Records from a data source:
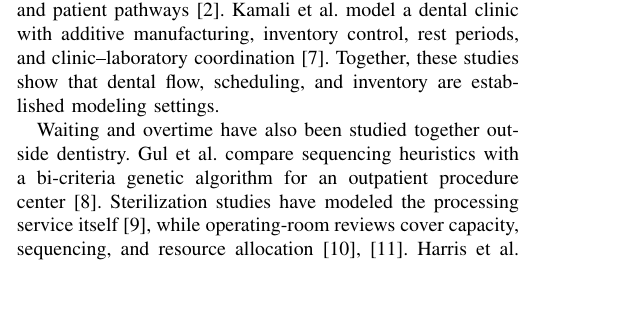
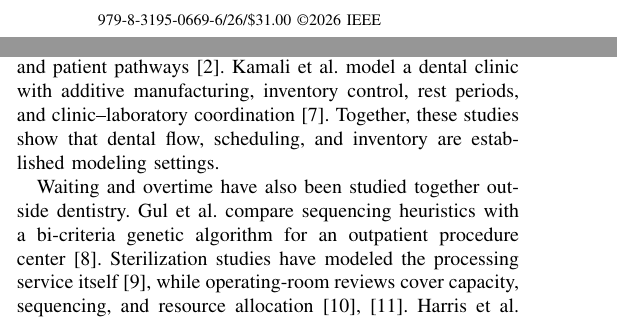
Before and after one commit to makyol/dent-des, a LaTeX paper (paper/manuscript.tex): part of one column of page 1 of 6 before the commit and two parts of the columns of page 1 of 6 after it, the two joined at a grey line, cut at the place of the change, the shorter picture padded with empty space. Compiled offline with pdfLaTeX; a missing font is replaced by an installed copy or a similar font; a LaTeX package or settings file that is missing is left out.

Commit message:
Add the IEEE copyright notice to the first page
Co-Authored-By: Claude Sonnet 5.5 <noreply@anthropic.com>

```diff
--- a/paper/manuscript.tex
+++ b/paper/manuscript.tex
@@ -13,6 +13,9 @@
   pdfauthor={Fatemeh Astaraki, Mehmet Ali Akyol},
   pdfkeywords={dental operations, discrete-event simulation, appointment scheduling, instrument availability, resource coordination, paired experiments}
 }
+
+\IEEEoverridecommandlockouts
+\IEEEpubid{\makebox[\columnwidth]{979-8-3195-0669-6/26/\$31.00 \copyright2026 IEEE \hfill}\hspace{\columnsep}\makebox[\columnwidth]{ }}
 
 \begin{document}
 
```
Also changed, not shown: 1 other file.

Exercise:
Report all lines above with "manuscript".

Solution:
Before and after one commit to makyol/dent-des, a LaTeX paper (paper/manuscript.tex): part of one column of page 1 of 6 before the commit and two parts of the columns of page 1 of 6 after it, the two joined at a grey line, cut at the place of the change, the shorter picture padded with empty space. Compiled offline with pdfLaTeX; a missing font is replaced by an installed copy or a similar font; a LaTeX package or settings file that is missing is left out.
--- a/paper/manuscript.tex
+++ b/paper/manuscript.tex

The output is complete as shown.